A&T sprinter ties for top spot in nationCourtesy NC A&T Sports Information / April 21, 2017
Overshadowing the entire 2017 Aggie Invitational at North Carolina A&T’s Irwin Belk Track was senior Christopher Belcher’s wind-aided 9.99 sprint in the men’s 100m finals on Day 2 of the competition— a time that has him tied for the No. 1 spot in the nation in the men’s 100m with Kendal Williams from the University of Georgia.
But let’s not limit Belcher to only collegiate athletes. Belcher’s 9.99 is the second-fastest wind-aided time in the world behind Thando Roto’s 9.98 run in South Africa on Feb. 18. He has the fourth-fastest time overall. It is a school record and personal-best for Belcher.
Belcher and teammate senior Caleb Gabriel were the only two collegiate athletes to qualify in the men’s 100m as six of the eight seeds were taken by Olympic athletes and professional runners. Belcher (10.08) and Gabriel (10.18) respectively had the highest qualifying marks in the preliminaries, and Belcher made sure to maintain his lead in the finals. Belcher crossed the line just ahead of former North Carolina A&T sprinter Desmond Lawrence (10.12), the only athlete in school history to earn indoor and outdoor All-American honors, and Qatar representative Tosin Ogunode (10.17). Gabriel tied his prelim time of 10.18 for fourth ahead of Olympic athletes Darrell Wesh (10.19), Ramon Gittens (10.21) and Burkheart Ellis Jr. (10.26).
“I was really excited after I ran the race and I looked up and saw a nine on the board,” said Belcher. “Now it’s just time to be consistent with it.”

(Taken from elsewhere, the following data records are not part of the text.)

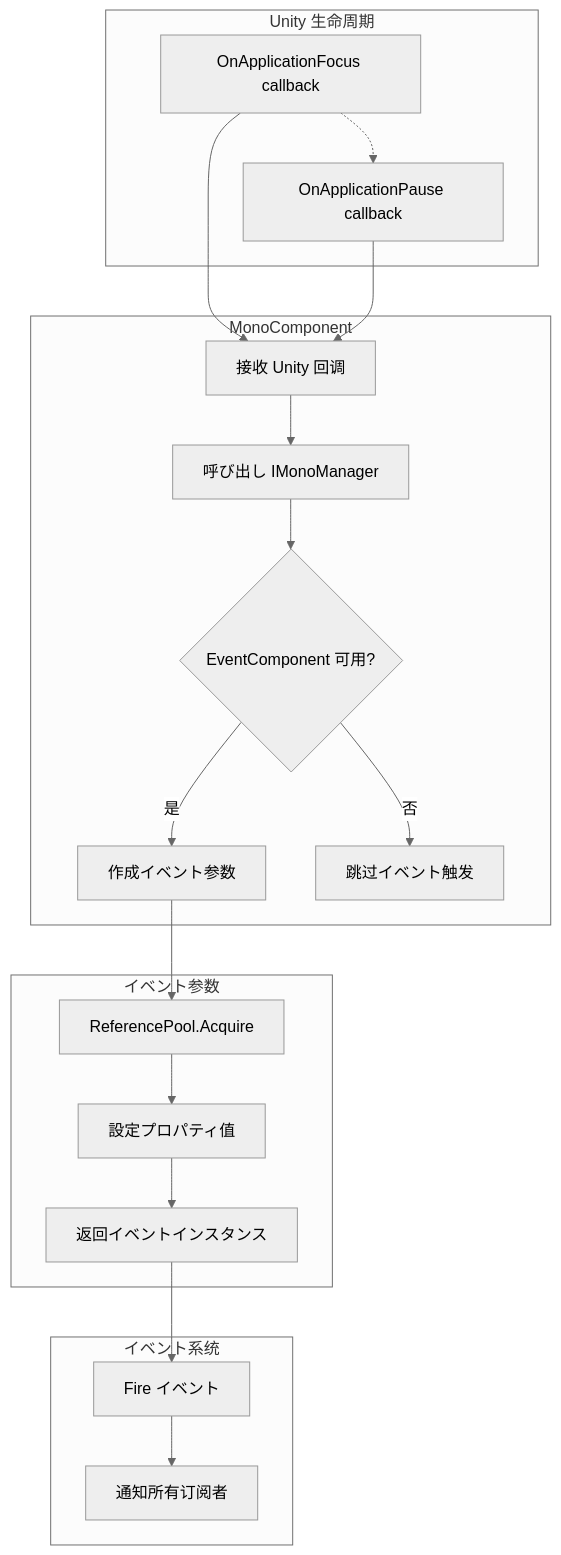
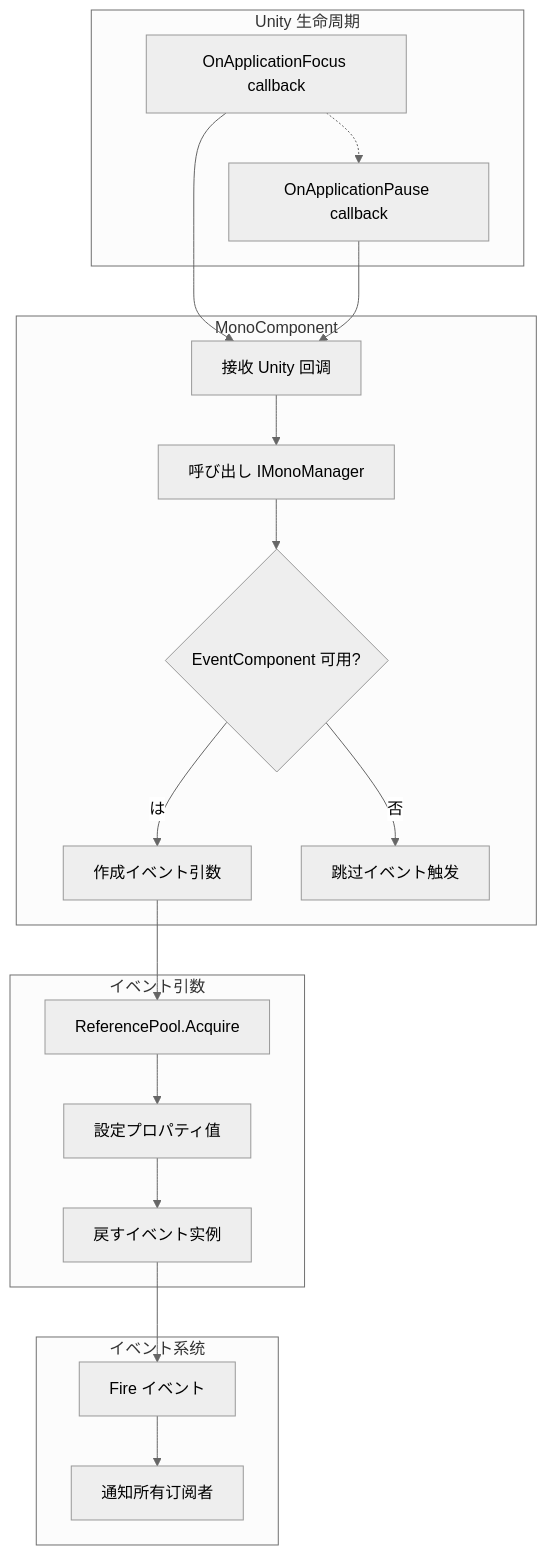
The second of 2 diagrams in docs/ja/client/unity/component/mono/05.event-args.md (AlianBlank/GameFrameX.Docs), drawn with Mermaid (neutral theme) before and after one commit. The commit also changed other lines of this file and 320 other files, not shown here.

````diff
--- a/docs/ja/client/unity/component/mono/05.event-args.md
+++ b/docs/ja/client/unity/component/mono/05.event-args.md
@@ -53,27 +53,27 @@
 ```mermaid
 flowchart TD
     subgraph Unity["Unity 生命周期"]
         UA[OnApplicationFocus callback] -.-> UB[OnApplicationPause callback]
     end
     
     subgraph MonoComponent["MonoComponent"]
         MC1[接收 Unity 回调] --> MC2[呼び出し IMonoManager]
         MC2 --> MC3{EventComponent 可用?}
-        MC3 -->|是| MC4[作成イベント参数]
+        MC3 -->|は| MC4[作成イベント引数]
         MC3 -->|否| MC5[跳过イベント触发]
     end
     
-    subgraph EventArgs["イベント参数"]
+    subgraph EventArgs["イベント引数"]
         EA1[ReferencePool.Acquire] --> EA2[設定プロパティ值]
-        EA2 --> EA3[返回イベントインスタンス]
+        EA2 --> EA3[戻すイベント实例]
     end
     
     subgraph EventSystem["イベント系统"]
         ES1[Fire イベント] --> ES2[通知所有订阅者]
     end
     
     UA --> MC1
     UB --> MC1
     MC4 --> EA1
     EA3 --> ES1
 ```
````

Belcher was not even set to run the 100m, rather he was supposed to perform in the 200m only. After seeing who Belcher was going to compete against, Duane Ross, the Aggies’ director of track and field programs, texted his standout sprinter last night at midnight with the message: “If anyone is going to run under 10 seconds on our track it’s going to be us.”

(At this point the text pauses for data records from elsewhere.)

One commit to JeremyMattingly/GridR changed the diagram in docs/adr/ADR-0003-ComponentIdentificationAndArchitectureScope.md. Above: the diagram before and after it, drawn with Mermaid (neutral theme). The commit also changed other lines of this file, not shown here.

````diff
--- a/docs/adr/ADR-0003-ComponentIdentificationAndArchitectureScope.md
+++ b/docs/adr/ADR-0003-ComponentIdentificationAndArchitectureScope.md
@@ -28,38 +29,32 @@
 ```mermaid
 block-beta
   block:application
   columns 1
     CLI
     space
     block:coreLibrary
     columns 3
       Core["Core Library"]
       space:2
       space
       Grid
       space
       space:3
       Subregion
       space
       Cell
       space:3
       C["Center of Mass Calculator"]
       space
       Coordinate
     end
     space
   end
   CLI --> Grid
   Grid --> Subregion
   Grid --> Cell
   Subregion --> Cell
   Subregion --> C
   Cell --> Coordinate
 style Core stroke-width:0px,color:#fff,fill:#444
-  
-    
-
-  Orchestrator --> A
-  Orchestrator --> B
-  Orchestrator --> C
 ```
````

“We came this morning, had a good tune-up for that 4×100, and after that prelim round in the 100 meters where he ran 10.08, I knew he was going to run under 10 seconds,” said Ross. “We don’t chase times normally, but today it was all about him breaking through that barrier mentally. He was able to do it last year, so it was just about him mentally breaking through and knowing he could run under 10 seconds.”
Gabriel’s time of 10.18 is also eligible to count as a personal record as it skyrocketed him to ninth in the nation, tied with Tatenda Tsumba of Brigham Young University.
Earlier in the day Belcher assisted in the 4×100 relay and after his 100m performance he later competed in the 4×400 relay as well. In the 4×1 Belcher, Gabriel, sophomore Rodney Rowe, and junior Dajuan Harding placed second, timed at 39.88. But Belcher along with teammates senior Dorian Claggett, junior Corey Aiken, and Harding won the 4×4 event with a season-low group run of 3:11.07.
Finding similar success for the women’s team was junior India Brown. In the 100m, Brown completed a school-record run of 11.34, breaking the record sophomore teammate Kayla White set last week at 11.39. Brown placed third and lowered her PR from 11.43. She faltered only to Olympic athlete Barbara Pierre (11.07), who took first, and gold medalist World Champion Danielle Williams (11.25), who captured second. Brown also assisted the women’s 4×1 in titling the event, as she and freshmen Taliyah Townsend, Tori Ray and White tied the school record of 44.51.
Other impressive marks on Saturday came from the field. Junior Nehemiah Lipford won the men’s high jump with a bound of 6-feet, 7 ½-inches and junior Ronald Cubbage won the men’s pole vault in 12-feet, 1 ½-inches. In the triple jump, freshman Madeleine Akobundu set a PR of 38-feet, 3 ½-inches finishing fourth for the women, while sophomore Lasheon Strozier jumped 47-feet, 8-inches and placed third for the men. Junior Imani Abraham finished in third and fourth place respectively in the women’s discus (122-feet, 5-inches) and shot put (37-feet, 11 ½-inches).
“I’m extremely happy,” said Ross after the competition. “We had a lot of personal bests all the way around, a lot of season-bests, and this is where you want your team to be their best is when you’re at home. I challenged them all week and told them ‘No one is going to come in here and have their will on us, and I better not see it happen.’ They stepped up and I’m pleased with the overall results.”